In the Spring of 2022, after nearly 30 years of working in design, strategy and innovation communities, I started exploring ideas about conversation and intelligence with a group of people from around the world. The more conversations we had, the more I began to wonder whether it might be possible to build a machine, something we might now call an artificial intelligence, that could participate in human conversations. Convinced that this might be possible, I began to think about starting a venture to build such a system.

With enough of a background in cognitive science, computer science and the history of ideas of intelligence to be dangerous, I started to articulate a concept sketch vision of such a system. I called it “Our Teacher” and represented its mediating intelligence with an image of an octopus, in homage to the film, My Octopus Teacher. Determined that the project have a practical application and a business case, I decided that the meetings people have at work was a sufficiently large and sufficiently well defined context to form a problem set that could be addressed by a venture-backed startup.

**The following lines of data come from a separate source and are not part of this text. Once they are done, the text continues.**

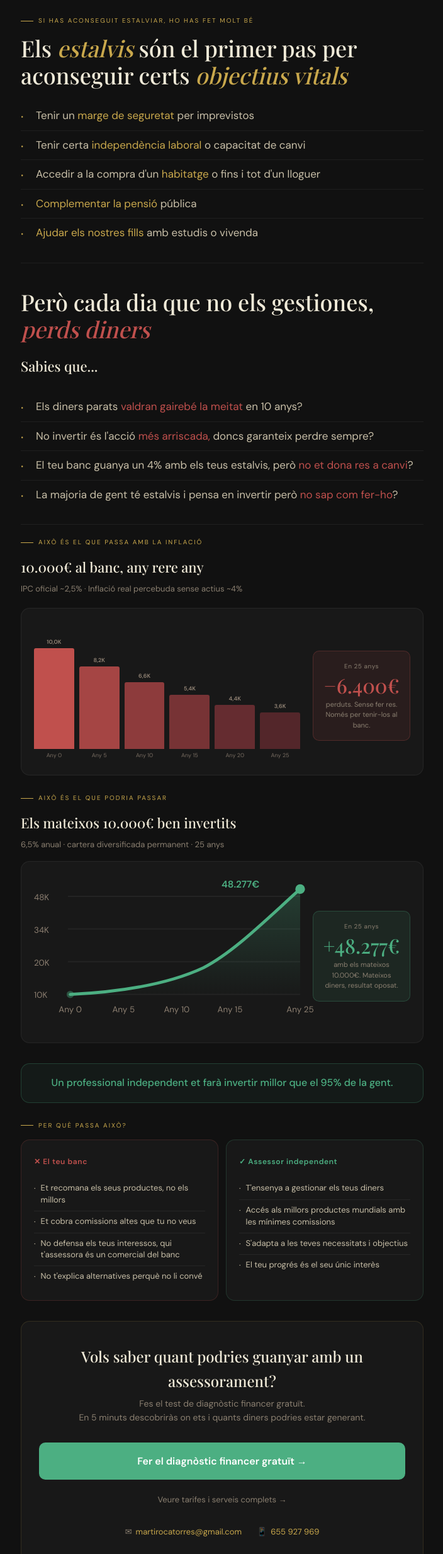
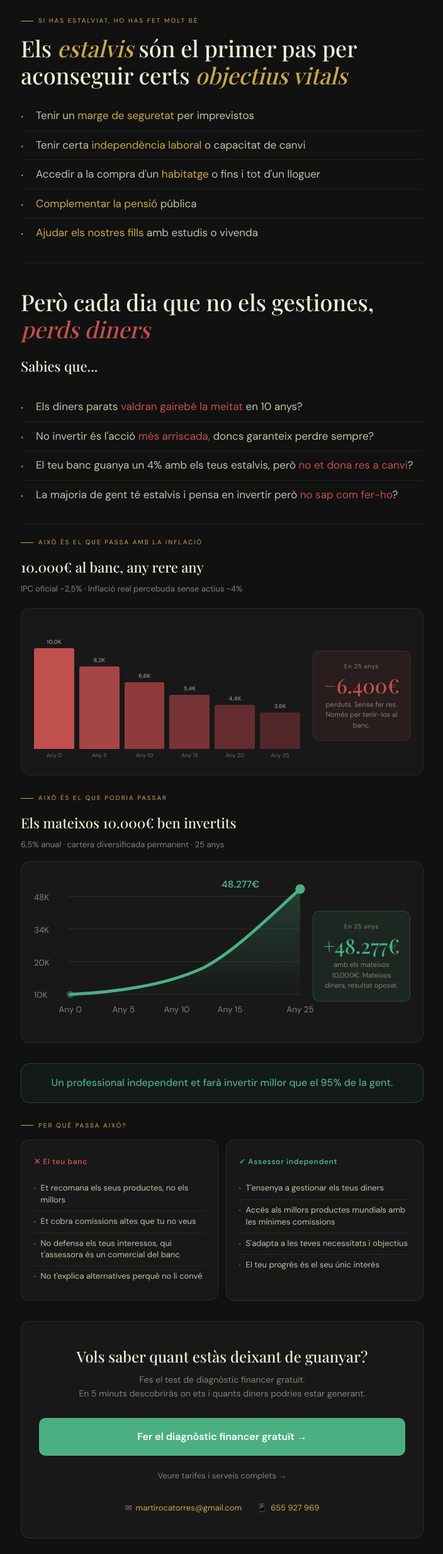
Before and after one commit to Martirocatorres/inici, a plain HTML site: page index.html in a window 1280 px wide. Shown: the part 91-2558 px from the top of the page at 63% size, without its empty margins (287-991 px from the left). Drawn offline with nearby package versions, Linux system fonts and the light colour scheme; a web font is replaced by a local one.

Commit message:
Update index.html

```diff
--- a/index.html
+++ b/index.html
@@ -371,7 +371,7 @@ body {
         <div class="hero-role">Economista · Assessor Financer Independent</div>
       </div>
     </div>
-    <div class="sec-label">Si has aconseguit estalviar, ho has fet molt bé</div>
+    <div class="sec-label">Si has estalviat, ho has fet molt bé</div>
 
     <h1 style="font-family:'Playfair Display',serif;font-size:clamp(26px,4.5vw,36px);font-weight:500;color:var(--text);line-height:1.2;margin-bottom:20px">Els <span style="color:var(--ac);font-style:italic">estalvis</span> són el primer pas per aconseguir certs <span style="color:var(--ac);font-style:italic">objectius vitals</span></h1>
 
@@ -498,7 +498,7 @@ body {
 
   <!-- ── CTA ── -->
   <div class="cta-section">
-    <h2>Vols saber quant podries guanyar amb un assessorament?</h2>
+    <h2>Vols saber quant estàs deixant de guanyar?</h2>
     <p class="cta-sub">Fes el test de diagnòstic financer gratuït.<br>En 5 minuts descobriràs on ets i quants diners podries estar generant.</p>
 
     <a class="btn-cta" href="https://martirocatorres.github.io/diagnostic" target="_blank">
```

Alas, this one never got out of the garage. But even after I decided to let go of the idea of the startup, I couldn’t let got of the ideas nor the concerns that had motivated me to explore then in the first place.

The ability to have effective conversations at work, from the mundane, everyday ones that we use to start, guide, monitor and evaluate projects, to the conversations in which we debate and decide on strategy, discuss and form policy, has never been more important. We operate in environments of escalating complexity and in societies of declining civility. The most important and consequential conversations we need to have, how to confront and end systemic discrimination, how to prevent social and planetary collapse, what to do if we cannot prevent such collapse, are just some of the conversations we are either not having at all or doing very poorly at.

The need to have these conversations, however, is unavoidable, I think. There are two big reasons for this. First, we are social creatures and we have really only two methods for making decisions: one is through agreement and the other is by the use of force. We will not be able to force people to take the actions necessary to solve the complex problems we most need to confront. Yet, we also have reason to doubt whether we can reach agreements in an increasingly uncivil world. Second, it is in conversation, and there alone, that we can access a form of intelligence and a way of thinking that is urgently needed to navigate complex. problems.

These are the reasons I came to believe that in addition to the kinds of thinking that Taversky and Kahneman had so powerfully described, there is another kind of thinking that stands outside of their account. So, while I think that the explanatory power of thinking fast and slow has been immensely valuable and acknowledge that their ideas about System 1 & 2 has unlocked entirely new fields of study and understanding, I also think we need a System 3.

I am not only interested in System 3 because I believe that it will may us better understand a kind intelligence and a way of thinking that I think we urgently need a better command of, but also because I think that it might also lead us to better understand why diversity matters and how it can lead us to a better model of performance in the places we all spend most of our waking time. At work.



Michael Anton Dila

Michael is a Design Insurgent and Chief Unhappiness Officer